Approaching the burning ghats of Varanasi through the narrow, winding streets leading to the edge of the Ganges, you press yourself into any small recess or doorway as yet another funeral party passes by. The deceased held high on their shoulders, wrapped in fine materials, accompanied by singing and prayers. Varanasi is one of seven holy cities in India and the oldest, continuously inhabited city in the world. Many head there to end their days in order to escape samsara, breaking the cycle of rebirth and achieving moksha or spiritual liberation. The title of the exhibition becomes a metaphor for the new beginnings we can all undertake.

On arrival the body will be dipped five times into the river, representing the five elements, then left on the steps while the water drains away. It is then placed on the pyre and lit from the embers of the eternal flame. This small fire has, reputedly, been kept burning by the descendants of the same family for many centuries. The journey is a cause for celebration as much as sorrow, the bodies slowly reduced to ash among the flames. Enormous stacks of timbers stretch along every street and alleyway and at the river’s edge piles of ash are consigned to the dark waters of the Ganges. Dogs and cattle pick their way along the bank as the next pyres are prepared and set alight. Colour abounds but always moderated by the greys and sooty blacks of the ash and scorched timbers.

This recent series of work was inspired by a trip to Varanasi and many previous to India. The structure of the timbers lent a strong abstract motif to many of the paintings. The thoughts and ideas based around samsara and moksha likewise gave shape to the composition and design, stained with the memories and experience of colour and place. The work continues to be less about finish as about process, one that may reveal something new and unexpected. Each picture finds itself in the mysterious and compelling process of being painted. The visual language is bold and simple, using various large tools with generous, direct application of paint. Texture, breaking and activating surface, a simpler arrangement and form of expression. A balance between action and stillness, light and dark, the seeking of infinite variety in repetition, through accident and chance. Intuitive, a felt response to these timeless ceremonies, a meditation on the universal human condition that perhaps binds us closer in this ever more fractured world.   
For further information about Marcus Hodge's work and his exhibition 'Breaking the Cylce'  at Art Moorhouse contact  [email protected]
Until 21 January 2020
Art Moorhouse
120 London Wall,
London EC2Y 5ET

Newsletter: ©Marcus Hodge, images and text), Elisa Martinelli (Art Moorhouse) and Renée Pfister (foreword), 2019. All rights reserved.

Video: Courtesy and ©Marcus Hodge, images and text), Elisa Martinelli (Art Moorhouse), Renée Pfister (foreword) and Joel Rundel (photography) with the assistance of Galina Matveeva, 2019. All rights reserved. The music has been licensed under under the terms of a free art licence. 




Marcus Hodge, Eternal Flame, 2019, oil on canvas, H1150 mm x W950 mm
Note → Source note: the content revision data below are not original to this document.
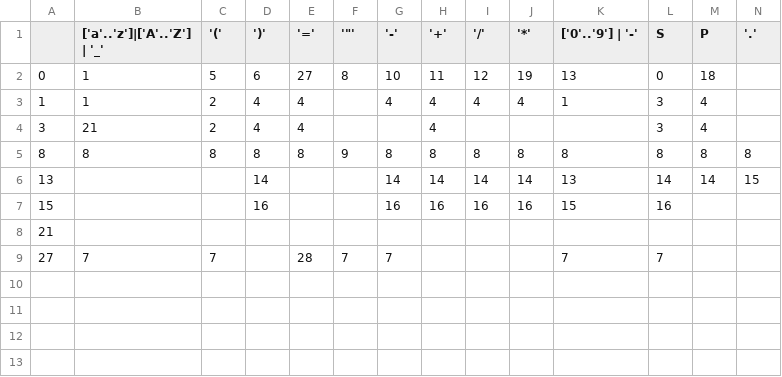
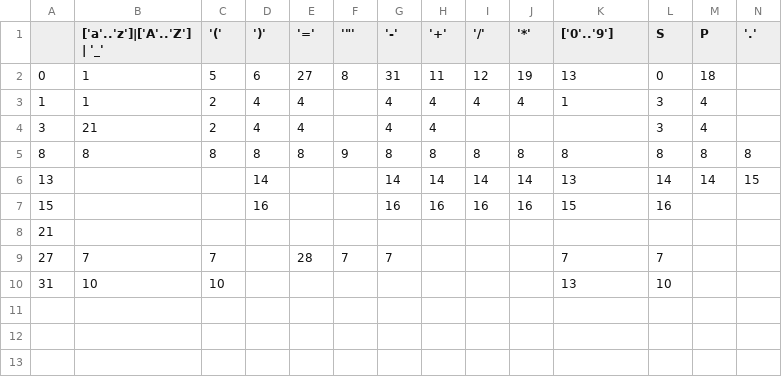
Before and after one commit to aioliaaiolos/EasyEngine, a CSV file: EasyEngineV4/EasyEngine/Data/LexAnalyser.csv, drawn as a sheet; only a part is shown; rows hold the shown columns only; the diff names each change by its address in the sheet, - before the commit and + after, or states it on an @@ line.

Commit message:
. Add a temporary fix for sub lexel, to rework in the future . Fix multiple bugs for scripts to make the whole script works . Re-work semantic analyser to make it more simple and robust . Achieve the guard talk to the player each x seconds and change greating after several advertising

```diff
--- a/EasyEngineV4/EasyEngine/Data/LexAnalyser.csv
+++ b/EasyEngineV4/EasyEngine/Data/LexAnalyser.csv
-K1: ['0'..'9'] | '-'
+K1: ['0'..'9']
-G2 ('-'): 10
+G2 ('-'): 31
-G4 ('-'): (empty)
+G4 ('-'): 4
-row 10: (empty)
+row 10: 31 | 10 | 10 |  |  |  |  |  |  |  | 13 | 10
```
Also changed, not shown: 14 other files.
My individual, dedicated service means that all projects are handled with the utmost discretion, to international museums codes and fine art practice. Experience, knowledge and attention to detail are key elements. Please get in touch to see how I can help you with your requirements. All these services are bespoke and chargeable as agreed in advance.